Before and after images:
....

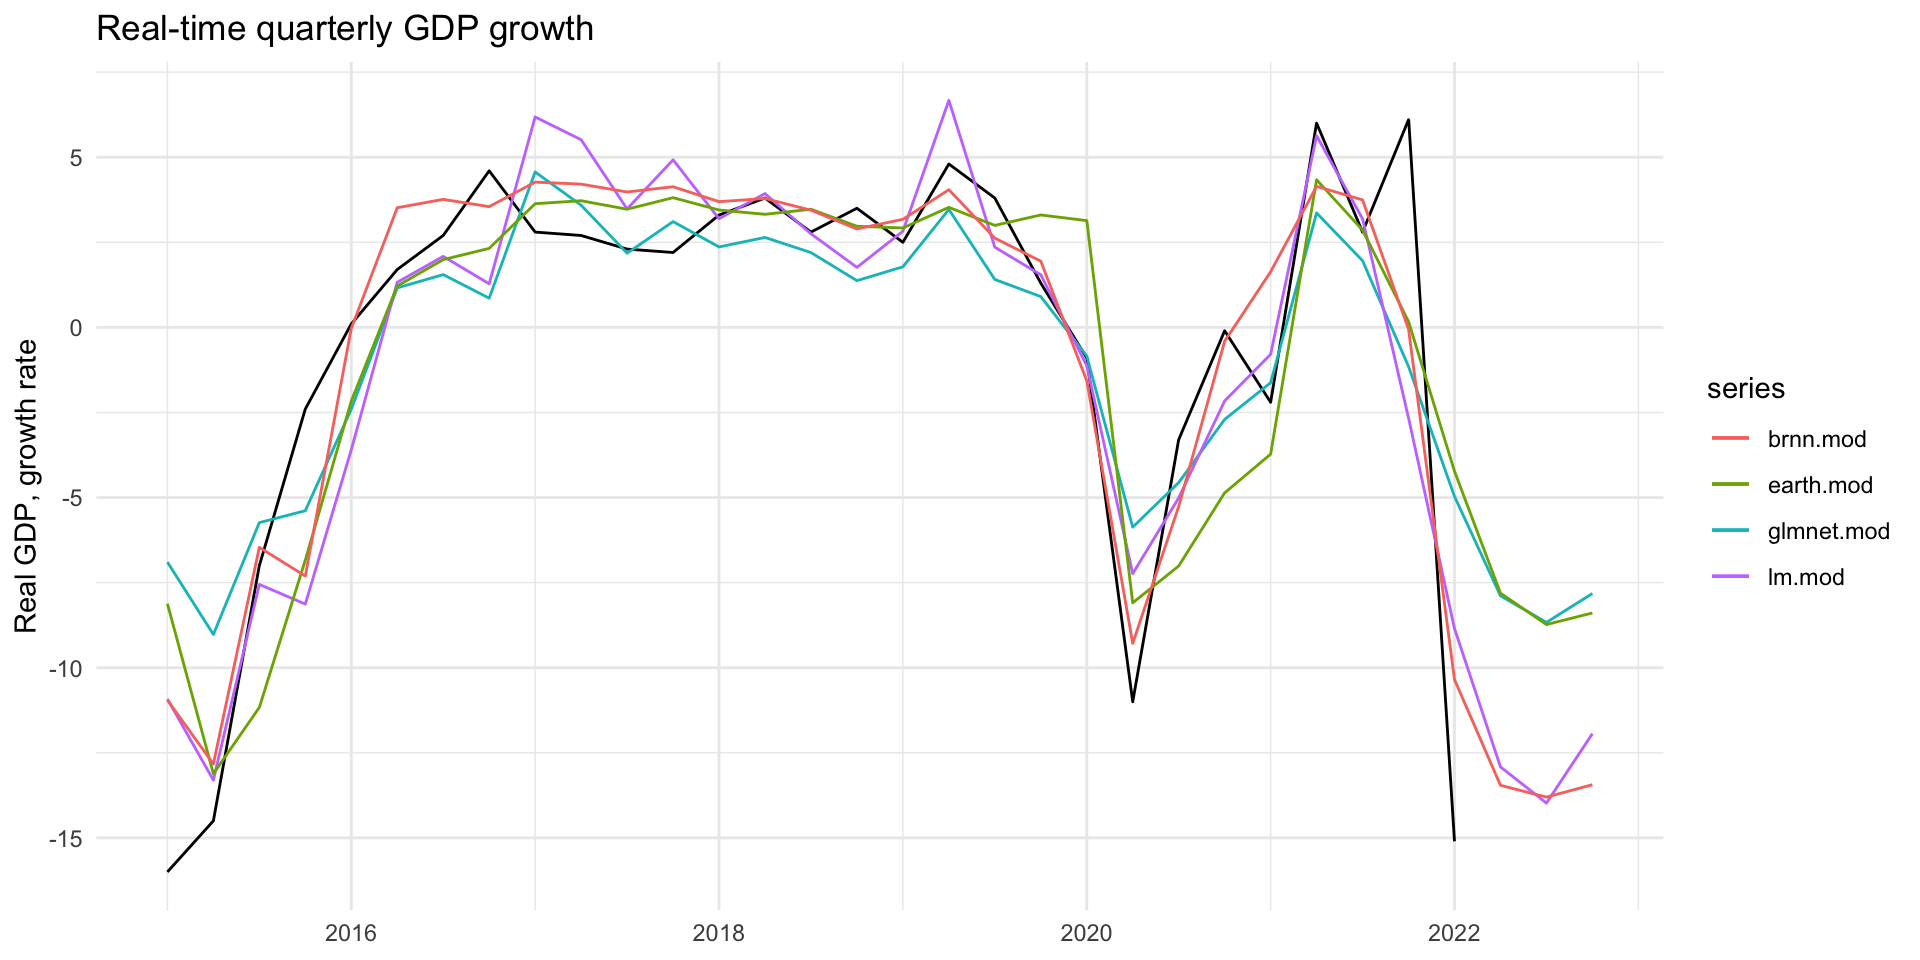
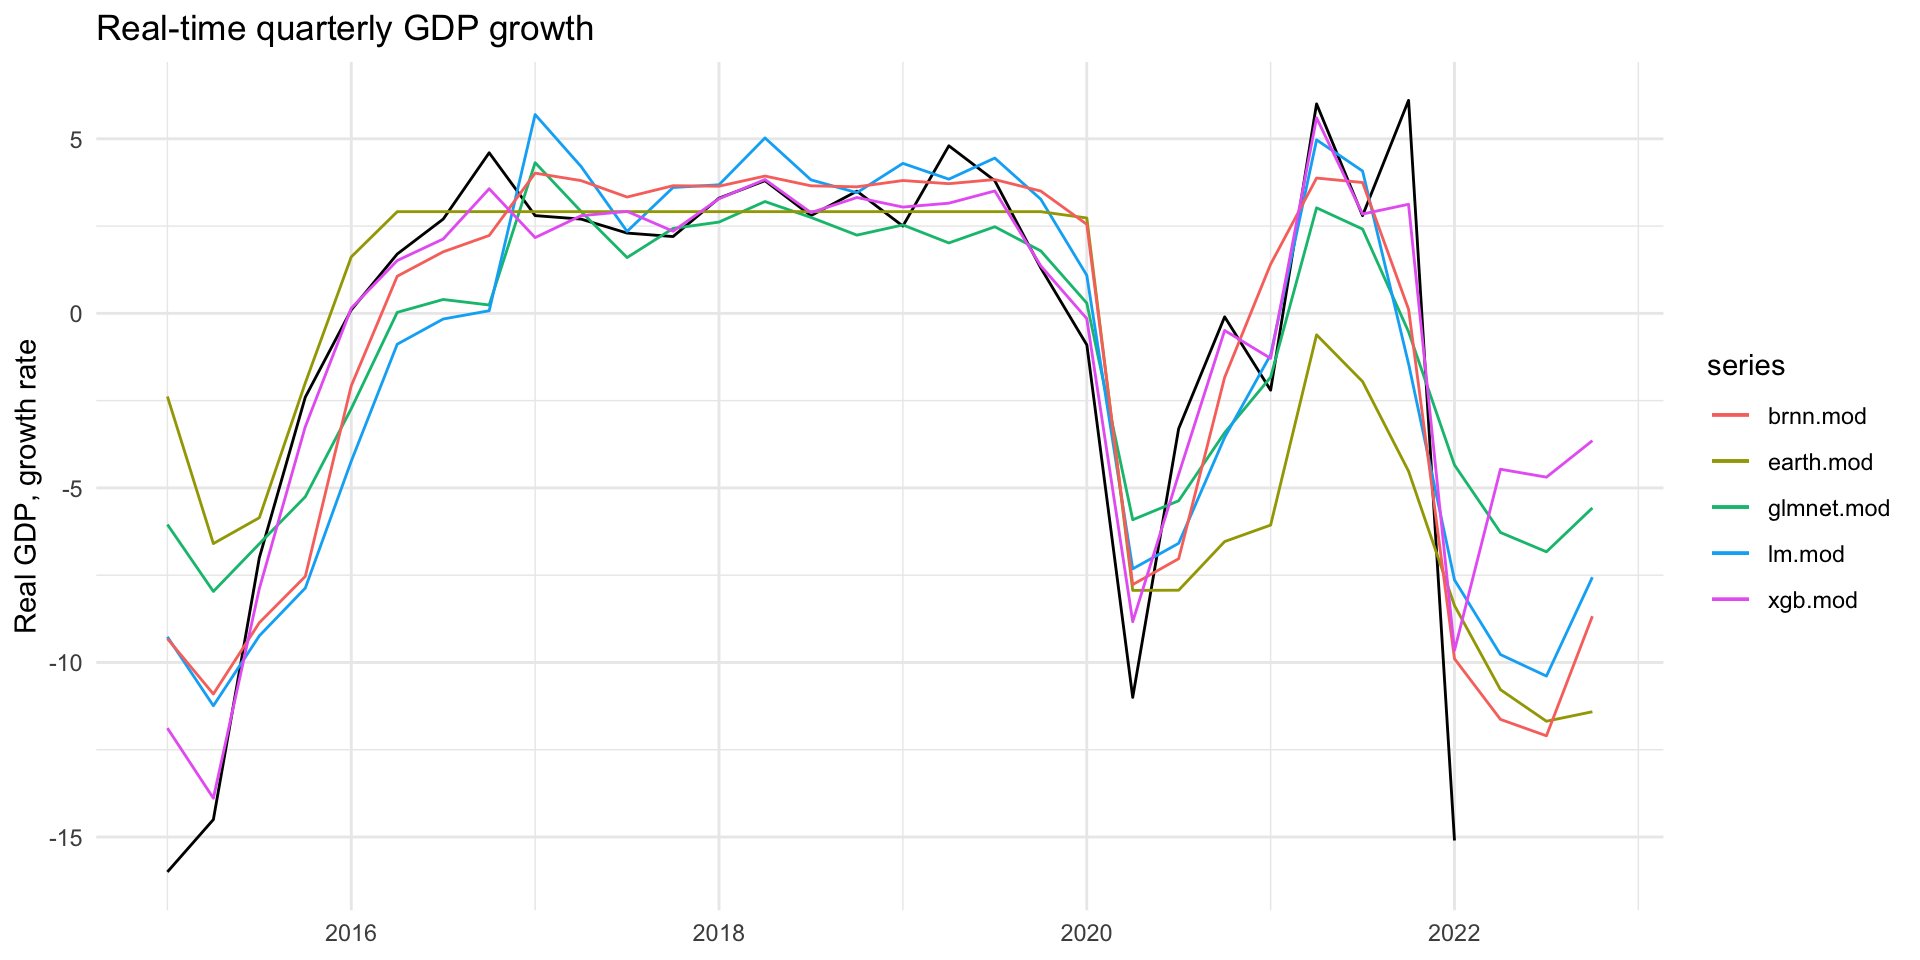
Add post presentation valuation

diff --git a/docs/index.html b/docs/index.html
@@ -237,6 +237,7 @@
     }
     .reveal .slide:not(.center) {
       height: 100%;
+      overflow-y: auto;
     }
     .reveal .slide.scrollable {
       overflow-y: auto;
@@ -322,6 +323,7 @@
   <h1 class="title">How much Ukrainian economy will contract?</h1>
   <p class="subtitle">(Spoiler: a lot)</p>
   <p class="author">Mykyta Horovoi</p>
+  <p class="date">17/06/2022</p>
 </section>
 
 <section id="the-gdp-will-shrink" class="slide level2">
@@ -360,7 +362,7 @@
 
 </div>
 <div class="fragment fade-in">
-<p>… by -38.93 % on average.</p>
+<p>… by -33.8 % on average.</p>
 </div>
 <div class="fragment fade-in">
 <p>Thank you for your attention!</p>
@@ -409,7 +411,7 @@
 <section id="the-data" class="slide level2">
 <h2>The Data</h2>
 <ul>
-<li>2015Q1 to 2022Q1</li>
+<li>2015Q1 to 2022Q1 (training set)</li>
 <li>Quarterly, seasonaly adjusted</li>
 <li>17 macro indicators</li>
 <li>Principal components transformation</li>
@@ -417,7 +419,10 @@
 </section>
 <section id="forecasting-perfomance-of-models" class="slide level2">
 <h2>Forecasting perfomance of models</h2>
-<p>Elastic-Net and Gradient boosting provide the best results</p>
+<ul>
+<li>Gradient boosting method provides the best results at the training set</li>
+<li>It’s impossible to calculate the accuracy on a validation set at the time of this presentation (17 June 2022)</li>
+</ul>
 <div class="panel-tabset">
 <ul id="tabset-1" class="panel-tabset-tabby"><li><a data-tabby-default="" href="#tabset-1-1">Plot</a></li><li><a href="#tabset-1-2">Test accuracy</a></li></ul>
 <div class="tab-content">
@@ -444,31 +449,38 @@
 <tbody>
 <tr class="odd">
 <td style="text-align: left;">glmnet.mod</td>
-<td style="text-align: right;">3.54</td>
-<td style="text-align: right;">2.43</td>
-<td style="text-align: right;">17.37</td>
-<td style="text-align: right;">217.63</td>
+<td style="text-align: right;">3.77</td>
+<td style="text-align: right;">2.54</td>
+<td style="text-align: right;">8.51</td>
+<td style="text-align: right;">257.52</td>
 </tr>
 <tr class="even">
 <td style="text-align: left;">lm.mod</td>
-<td style="text-align: right;">3.01</td>
-<td style="text-align: right;">2.12</td>
-<td style="text-align: right;">47.06</td>
-<td style="text-align: right;">245.18</td>
+<td style="text-align: right;">3.35</td>
+<td style="text-align: right;">2.64</td>
+<td style="text-align: right;">29.76</td>
+<td style="text-align: right;">333.48</td>
 </tr>
 <tr class="odd">
 <td style="text-align: left;">earth.mod</td>
-<td style="text-align: right;">3.45</td>
-<td style="text-align: right;">2.42</td>
-<td style="text-align: right;">-82.89</td>
-<td style="text-align: right;">302.09</td>
+<td style="text-align: right;">4.51</td>
+<td style="text-align: right;">2.98</td>
+<td style="text-align: right;">-252.10</td>
+<td style="text-align: right;">338.60</td>
 </tr>
 <tr class="even">
 <td style="text-align: left;">brnn.mod</td>
-<td style="text-align: right;">2.35</td>
-<td style="text-align: right;">1.72</td>
-<td style="text-align: right;">-20.10</td>
-<td style="text-align: right;">63.12</td>
+<td style="text-align: right;">2.84</td>
+<td style="text-align: right;">2.22</td>
+<td style="text-align: right;">18.85</td>
+<td style="text-align: right;">197.16</td>
+</tr>
+<tr class="odd">
+<td style="text-align: left;">xgb.mod</td>
+<td style="text-align: right;">1.56</td>
+<td style="text-align: right;">0.93</td>
+<td style="text-align: right;">-7.06</td>
+<td style="text-align: right;">33.99</td>
 </tr>
 </tbody>
 </table>
@@ -480,7 +492,9 @@
 </section>
 <section id="gdp-contraction" class="slide level2 smaller">
 <h2>GDP contraction</h2>
-<p>The mean estimated Real GDP shrinkage due to the war is -38.93 %.</p>
+<ul>
+<li>The mean estimated Real GDP shrinkage due to the war is -33.8 %.</li>
+</ul>
 <div class="cell">
 <div class="cell-output-display">
 <table>
@@ -491,28 +505,38 @@
 <th style="text-align: right;">lm.mod</th>
 <th style="text-align: right;">earth.mod</th>
 <th style="text-align: right;">brnn.mod</th>
+<th style="text-align: right;">xgb.mod</th>
 <th style="text-align: right;">arima</th>
 </tr>
 </thead>
 <tbody>
 <tr class="odd">
 <td style="text-align: left;">contraction</td>
-<td style="text-align: right;">-29.34</td>
-<td style="text-align: right;">-47.68</td>
-<td style="text-align: right;">-29.16</td>
-<td style="text-align: right;">-51.04</td>
+<td style="text-align: right;">-23.02</td>
+<td style="text-align: right;">-35.36</td>
+<td style="text-align: right;">-42.24</td>
+<td style="text-align: right;">-42.3</td>
+<td style="text-align: right;">-22.46</td>
 <td style="text-align: right;">-37.45</td>
 </tr>
 </tbody>
 </table>
 </div>
 </div>
+<ul>
+<li><strong>Post presentation update (27 March 2023):</strong>
+<ul>
+<li>According to preliminary estimates of the Ministry of Economy of Ukraine, the GDP decline in 2022 is estimated at 30.4% <sup>1</sup>.</li>
+<li>Thus, the forecast error on a validation data is <strong>-3.4 %</strong>.</li>
+</ul></li>
+</ul>
 
-
-<img src="images/KSE.png" class="slide-logo r-stretch"><div class="footer footer-default">
+<p><img src="images/KSE.png" class="slide-logo"></p>
+<div class="footer footer-default">
 
 </div>
-</section>
+<aside><ol class="aside-footnotes"><li id="fn1" role="doc-endnote"><p><a href="https://www.kmu.gov.ua/en/news/minekonomiky-poperedno-otsiniuie-padinnia-vvp-v-2022-rotsi-na-rivni-304">Ministry of Economy of Ukraine, posted 05 January 2023</a></p></li></ol></aside></section>
+
     </div>
   </div>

....

(WHAT THE TASK ASKS) The exact lines from the beginning of the data through the one that contains "the training set</li>" must be given again, both ends included, and pictures must be left out.

(ANSWER SPACE)
Add post presentation valuation

diff --git a/docs/index.html b/docs/index.html
@@ -237,6 +237,7 @@
     }
     .reveal .slide:not(.center) {
       height: 100%;
+      overflow-y: auto;
     }
     .reveal .slide.scrollable {
       overflow-y: auto;
@@ -322,6 +323,7 @@
   <h1 class="title">How much Ukrainian economy will contract?</h1>
   <p class="subtitle">(Spoiler: a lot)</p>
   <p class="author">Mykyta Horovoi</p>
+  <p class="date">17/06/2022</p>
 </section>
 
 <section id="the-gdp-will-shrink" class="slide level2">
@@ -360,7 +362,7 @@
 
 </div>
 <div class="fragment fade-in">
-<p>… by -38.93 % on average.</p>
+<p>… by -33.8 % on average.</p>
 </div>
 <div class="fragment fade-in">
 <p>Thank you for your attention!</p>
@@ -409,7 +411,7 @@
 <section id="the-data" class="slide level2">
 <h2>The Data</h2>
 <ul>
-<li>2015Q1 to 2022Q1</li>
+<li>2015Q1 to 2022Q1 (training set)</li>
 <li>Quarterly, seasonaly adjusted</li>
 <li>17 macro indicators</li>
 <li>Principal components transformation</li>
@@ -417,7 +419,10 @@
 </section>
 <section id="forecasting-perfomance-of-models" class="slide level2">
 <h2>Forecasting perfomance of models</h2>
-<p>Elastic-Net and Gradient boosting provide the best results</p>
+<ul>
+<li>Gradient boosting method provides the best results at the training set</li>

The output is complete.